» **Material for this exercise**:

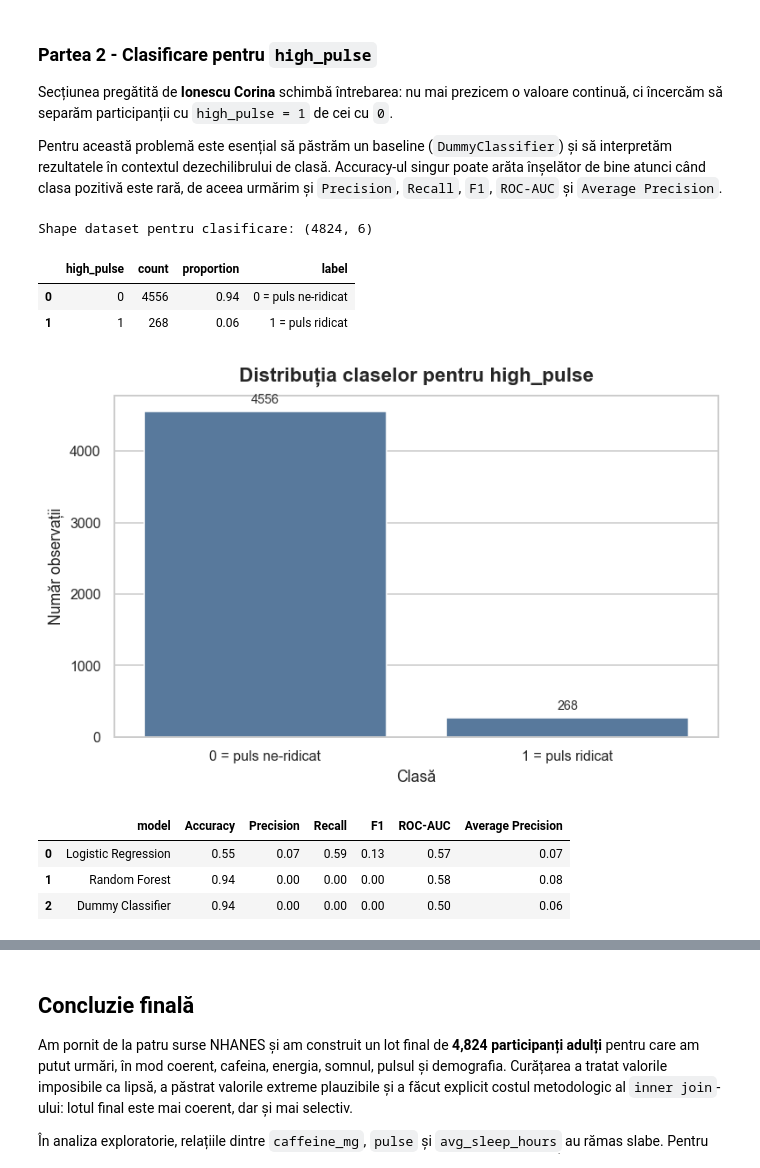
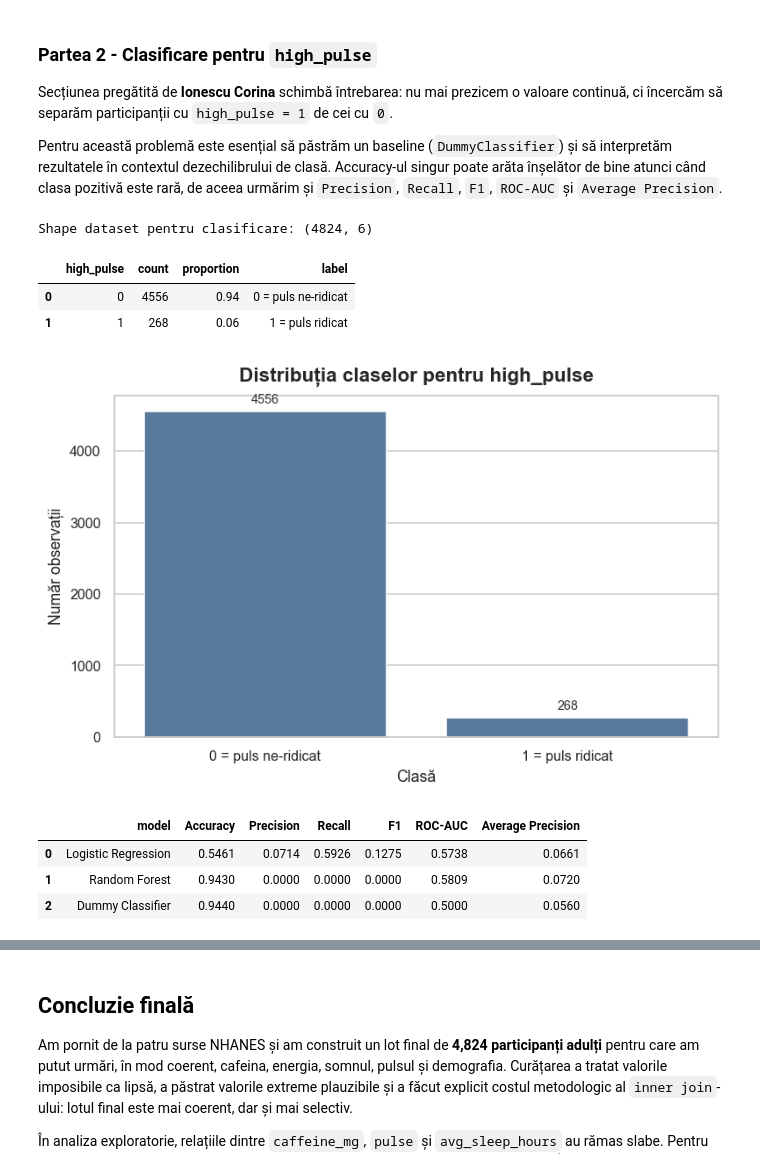
Before and after one commit to RaduRoibu23/AAD-Project, a Jupyter notebook: AAD_checkpoint_1_2.ipynb, the cells around one changed output, grey strips where cells are left out. Saved outputs shown, nothing was run; the diff lists cells and outputs as text; code cells hidden in the pictures.

```diff
--- a/AAD_checkpoint_1_2.ipynb
+++ b/AAD_checkpoint_1_2.ipynb
@@ -2105,6 +2152,9 @@ X_train_clf, X_test_clf, y_train_clf, y_test_clf = train_test_split(
     random_state=42,
     stratify=y_clf
 )
+
+classification_primary_metric = "F1"
+classification_tie_breakers = ["Average Precision", "ROC-AUC", "Recall"]
 
 classification_models = {
     "Dummy Classifier": Pipeline(steps=[
@@ -2137,37 +2187,43 @@ for model_name, model in classification_models.items():
     y_pred = model.predict(X_test_clf)
     y_score = model.predict_proba(X_test_clf)[:, 1]
     fitted_classification_models[model_name] = model
     classification_predictions[model_name] = y_pred
     classification_probabilities[model_name] = y_score
     classification_rows.append({
         "model": model_name,
         "Accuracy": accuracy_score(y_test_clf, y_pred),
         "Precision": precision_score(y_test_clf, y_pred, zero_division=0),
         "Recall": recall_score(y_test_clf, y_pred, zero_division=0),
         "F1": f1_score(y_test_clf, y_pred, zero_division=0),
         "ROC-AUC": roc_auc_score(y_test_clf, y_score),
         "Average Precision": average_precision_score(y_test_clf, y_score),
     })
 
 classification_results = (
     pd.DataFrame(classification_rows)
-    .sort_values(["F1", "Average Precision", "ROC-AUC", "Recall"], ascending=[False, False, False, False])
+    .sort_values(
+        [classification_primary_metric] + classification_tie_breakers,
+        ascending=[False] * (1 + len(classification_tie_breakers))
+    )
     .reset_index(drop=True)
-    .round(3)
 )
 
 best_classification_model_name = classification_results.iloc[0]["model"]
 best_classification_model = fitted_classification_models[best_classification_model_name]
 
-display(classification_results)
+classification_results_display = classification_results.copy()
+for metric_col in ["Accuracy", "Precision", "Recall", "F1", "ROC-AUC", "Average Precision"]:
+    classification_results_display[metric_col] = classification_results_display[metric_col].map(lambda x: f"{x:.4f}")
+
+display(classification_results_display)
 # %% [output]
 Shape dataset pentru clasificare: (4824, 6)
 |  | high_pulse | count | proportion | label |
 | 0 | 0 | 4556 | 0.94 | 0 = puls ne-ridicat |
 | 1 | 1 | 268 | 0.06 | 1 = puls ridicat |
 [figure]
 |  | model | Accuracy | Precision | Recall | F1 | ROC-AUC | Average Precision |
-| 0 | Logistic Regression | 0.55 | 0.07 | 0.59 | 0.13 | 0.57 | 0.07 |
-| 1 | Random Forest | 0.94 | 0.00 | 0.00 | 0.00 | 0.58 | 0.08 |
-| 2 | Dummy Classifier | 0.94 | 0.00 | 0.00 | 0.00 | 0.50 | 0.06 |
+| 0 | Logistic Regression | 0.5461 | 0.0714 | 0.5926 | 0.1275 | 0.5738 | 0.0661 |
+| 1 | Random Forest | 0.9430 | 0.0000 | 0.0000 | 0.0000 | 0.5809 | 0.0720 |
+| 2 | Dummy Classifier | 0.9440 | 0.0000 | 0.0000 | 0.0000 | 0.5000 | 0.0560 |
 # %%
```
Also changed, not shown: parts of 7 cells of this notebook.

» **What to produce**:
Your copy of the records must match them exactly, except that no pictures appear in it.

» **Answer below**:
Before and after one commit to RaduRoibu23/AAD-Project, a Jupyter notebook: AAD_checkpoint_1_2.ipynb, the cells around one changed output, grey strips where cells are left out. Saved outputs shown, nothing was run; the diff lists cells and outputs as text; code cells hidden in the pictures.

```diff
--- a/AAD_checkpoint_1_2.ipynb
+++ b/AAD_checkpoint_1_2.ipynb
@@ -2105,6 +2152,9 @@ X_train_clf, X_test_clf, y_train_clf, y_test_clf = train_test_split(
     random_state=42,
     stratify=y_clf
 )
+
+classification_primary_metric = "F1"
+classification_tie_breakers = ["Average Precision", "ROC-AUC", "Recall"]
 
 classification_models = {
     "Dummy Classifier": Pipeline(steps=[
@@ -2137,37 +2187,43 @@ for model_name, model in classification_models.items():
     y_pred = model.predict(X_test_clf)
     y_score = model.predict_proba(X_test_clf)[:, 1]
     fitted_classification_models[model_name] = model
     classification_predictions[model_name] = y_pred
     classification_probabilities[model_name] = y_score
     classification_rows.append({
         "model": model_name,
         "Accuracy": accuracy_score(y_test_clf, y_pred),
         "Precision": precision_score(y_test_clf, y_pred, zero_division=0),
         "Recall": recall_score(y_test_clf, y_pred, zero_division=0),
         "F1": f1_score(y_test_clf, y_pred, zero_division=0),
         "ROC-AUC": roc_auc_score(y_test_clf, y_score),
         "Average Precision": average_precision_score(y_test_clf, y_score),
     })
 
 classification_results = (
     pd.DataFrame(classification_rows)
-    .sort_values(["F1", "Average Precision", "ROC-AUC", "Recall"], ascending=[False, False, False, False])
+    .sort_values(
+        [classification_primary_metric] + classification_tie_breakers,
+        ascending=[False] * (1 + len(classification_tie_breakers))
+    )
     .reset_index(drop=True)
-    .round(3)
 )
 
 best_classification_model_name = classification_results.iloc[0]["model"]
 best_classification_model = fitted_classification_models[best_classification_model_name]
 
-display(classification_results)
+classification_results_display = classification_results.copy()
+for metric_col in ["Accuracy", "Precision", "Recall", "F1", "ROC-AUC", "Average Precision"]:
+    classification_results_display[metric_col] = classification_results_display[metric_col].map(lambda x: f"{x:.4f}")
+
+display(classification_results_display)
 # %% [output]
 Shape dataset pentru clasificare: (4824, 6)
 |  | high_pulse | count | proportion | label |
 | 0 | 0 | 4556 | 0.94 | 0 = puls ne-ridicat |
 | 1 | 1 | 268 | 0.06 | 1 = puls ridicat |
 [figure]
 |  | model | Accuracy | Precision | Recall | F1 | ROC-AUC | Average Precision |
-| 0 | Logistic Regression | 0.55 | 0.07 | 0.59 | 0.13 | 0.57 | 0.07 |
-| 1 | Random Forest | 0.94 | 0.00 | 0.00 | 0.00 | 0.58 | 0.08 |
-| 2 | Dummy Classifier | 0.94 | 0.00 | 0.00 | 0.00 | 0.50 | 0.06 |
+| 0 | Logistic Regression | 0.5461 | 0.0714 | 0.5926 | 0.1275 | 0.5738 | 0.0661 |
+| 1 | Random Forest | 0.9430 | 0.0000 | 0.0000 | 0.0000 | 0.5809 | 0.0720 |
+| 2 | Dummy Classifier | 0.9440 | 0.0000 | 0.0000 | 0.0000 | 0.5000 | 0.0560 |
 # %%
```
Also changed, not shown: parts of 7 cells of this notebook.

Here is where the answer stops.